2335 Words10 Pages
A giant fluffy dog walks past you as you cross the street on your college campus. You cannot help but notice him smiling up at you with his tongue half hanging out. Although you feel today has been the worst day, you cannot help but feel compelled to respond back with a big grin since he looks so happy. According to Wells (2009), “it is only recently, however, that any scientific attention has been devoted to the relationship between companion animal and physical well-being in humans.” With new information, owning a companion animal has become increasingly more popular for college student to have on their campuses. College campuses can be a hard time for many, and can drive students to be continually stressed, or to fall into depression.…show more content…
In order to conclude her results she looked at the attachment style. For Wells (2009) she concluded, “a direct causal association between human well-being and companion animals is still not conclusive, the literature reviewed above is largely supportive of the widely held belief that ‘pets are good for us.” Although she found no supportive link between the two variables, she did still see that somehow and someway animals can improve people’s lives.
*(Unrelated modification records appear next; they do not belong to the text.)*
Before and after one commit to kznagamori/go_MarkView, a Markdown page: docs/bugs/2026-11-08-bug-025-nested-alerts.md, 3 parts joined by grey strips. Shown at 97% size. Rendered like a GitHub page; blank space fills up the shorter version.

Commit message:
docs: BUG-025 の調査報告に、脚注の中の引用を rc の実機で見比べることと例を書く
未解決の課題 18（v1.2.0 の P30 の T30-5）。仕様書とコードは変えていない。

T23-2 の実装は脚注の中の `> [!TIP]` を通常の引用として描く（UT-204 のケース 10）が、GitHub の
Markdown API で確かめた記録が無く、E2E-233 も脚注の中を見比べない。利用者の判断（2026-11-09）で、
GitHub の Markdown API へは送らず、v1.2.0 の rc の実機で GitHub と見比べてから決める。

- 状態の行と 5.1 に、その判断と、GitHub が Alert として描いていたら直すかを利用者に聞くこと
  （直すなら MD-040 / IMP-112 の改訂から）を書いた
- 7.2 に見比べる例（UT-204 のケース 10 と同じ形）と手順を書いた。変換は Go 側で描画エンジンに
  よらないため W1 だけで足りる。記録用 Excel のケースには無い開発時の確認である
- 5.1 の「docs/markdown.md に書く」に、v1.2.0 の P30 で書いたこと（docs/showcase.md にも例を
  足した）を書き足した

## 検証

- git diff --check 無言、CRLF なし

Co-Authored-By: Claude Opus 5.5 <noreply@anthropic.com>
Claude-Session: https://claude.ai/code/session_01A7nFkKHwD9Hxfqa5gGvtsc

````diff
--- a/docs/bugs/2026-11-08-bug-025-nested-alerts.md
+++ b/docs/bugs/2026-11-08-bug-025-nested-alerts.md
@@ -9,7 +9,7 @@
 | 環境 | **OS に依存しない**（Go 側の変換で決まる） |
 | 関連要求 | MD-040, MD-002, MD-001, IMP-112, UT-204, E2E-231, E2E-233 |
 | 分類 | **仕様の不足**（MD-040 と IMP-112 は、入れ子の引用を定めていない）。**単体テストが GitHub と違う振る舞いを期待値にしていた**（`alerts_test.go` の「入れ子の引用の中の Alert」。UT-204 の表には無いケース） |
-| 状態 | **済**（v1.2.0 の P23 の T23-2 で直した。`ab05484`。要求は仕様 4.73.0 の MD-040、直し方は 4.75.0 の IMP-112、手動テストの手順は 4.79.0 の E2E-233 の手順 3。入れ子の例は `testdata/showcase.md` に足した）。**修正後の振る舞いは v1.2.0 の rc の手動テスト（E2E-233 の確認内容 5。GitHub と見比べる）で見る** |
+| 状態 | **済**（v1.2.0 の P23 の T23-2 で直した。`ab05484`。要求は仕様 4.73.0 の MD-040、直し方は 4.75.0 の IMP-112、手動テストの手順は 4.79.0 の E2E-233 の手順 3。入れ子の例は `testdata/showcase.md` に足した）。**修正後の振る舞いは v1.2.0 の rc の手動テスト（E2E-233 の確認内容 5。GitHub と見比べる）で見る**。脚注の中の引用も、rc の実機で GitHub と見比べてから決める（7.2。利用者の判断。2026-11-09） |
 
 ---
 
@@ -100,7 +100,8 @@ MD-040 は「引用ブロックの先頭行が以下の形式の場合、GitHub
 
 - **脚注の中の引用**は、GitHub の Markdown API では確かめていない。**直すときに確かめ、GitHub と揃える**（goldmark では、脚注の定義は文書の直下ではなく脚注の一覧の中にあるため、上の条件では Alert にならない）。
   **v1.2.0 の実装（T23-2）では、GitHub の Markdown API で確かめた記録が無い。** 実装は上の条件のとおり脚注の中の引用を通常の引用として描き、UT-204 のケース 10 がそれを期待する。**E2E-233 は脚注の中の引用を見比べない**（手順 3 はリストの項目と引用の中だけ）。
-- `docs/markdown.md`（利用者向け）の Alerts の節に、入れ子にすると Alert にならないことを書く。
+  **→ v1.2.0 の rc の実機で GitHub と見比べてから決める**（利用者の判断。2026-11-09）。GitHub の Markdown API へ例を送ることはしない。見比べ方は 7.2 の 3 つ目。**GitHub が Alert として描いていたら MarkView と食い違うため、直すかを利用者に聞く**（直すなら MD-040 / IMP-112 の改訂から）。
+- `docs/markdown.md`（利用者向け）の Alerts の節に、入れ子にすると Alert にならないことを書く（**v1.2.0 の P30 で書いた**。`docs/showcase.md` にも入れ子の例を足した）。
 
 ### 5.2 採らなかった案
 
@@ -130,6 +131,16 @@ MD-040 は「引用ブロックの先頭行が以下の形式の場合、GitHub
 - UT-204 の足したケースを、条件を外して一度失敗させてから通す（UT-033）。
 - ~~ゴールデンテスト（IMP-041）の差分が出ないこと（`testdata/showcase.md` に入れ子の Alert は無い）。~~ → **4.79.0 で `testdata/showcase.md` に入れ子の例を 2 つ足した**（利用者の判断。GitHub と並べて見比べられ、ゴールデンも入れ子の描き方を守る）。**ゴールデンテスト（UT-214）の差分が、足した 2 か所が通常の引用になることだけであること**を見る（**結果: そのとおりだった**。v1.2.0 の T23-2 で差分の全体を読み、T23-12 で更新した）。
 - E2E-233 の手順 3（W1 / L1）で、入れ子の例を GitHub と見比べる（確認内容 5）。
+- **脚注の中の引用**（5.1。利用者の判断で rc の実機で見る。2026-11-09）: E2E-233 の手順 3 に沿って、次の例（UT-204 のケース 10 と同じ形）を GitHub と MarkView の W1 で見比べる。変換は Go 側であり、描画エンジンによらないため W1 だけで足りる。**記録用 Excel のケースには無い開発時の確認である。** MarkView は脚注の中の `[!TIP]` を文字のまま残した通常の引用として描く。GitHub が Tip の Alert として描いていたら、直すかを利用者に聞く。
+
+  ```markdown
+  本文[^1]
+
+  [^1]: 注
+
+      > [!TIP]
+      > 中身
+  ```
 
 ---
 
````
College students can fall under the disease category of this study since many students suffer from these conditions when times become stressful.
Friedman and Son (2009) also studied the association of companion animals and human health benefits. “An important question is whether pet ownership causes better health or better health encourages pet ownership” (Friedman and Son, 2009). After researching this question, they found that “pet owners had lower levels of cardiovascular risk factors such as serum triglyceride and blood pressure than non-owners“(Friedman and Son, 2009). They even looked at a longitudinal study that “pet ownership was associated with increased 1-year survival rates in patients hospitalized for coronary heart disease” (Friedman and Son, 2009). Their results provided a basis that the association between both variables does exist, but still needs
Get Access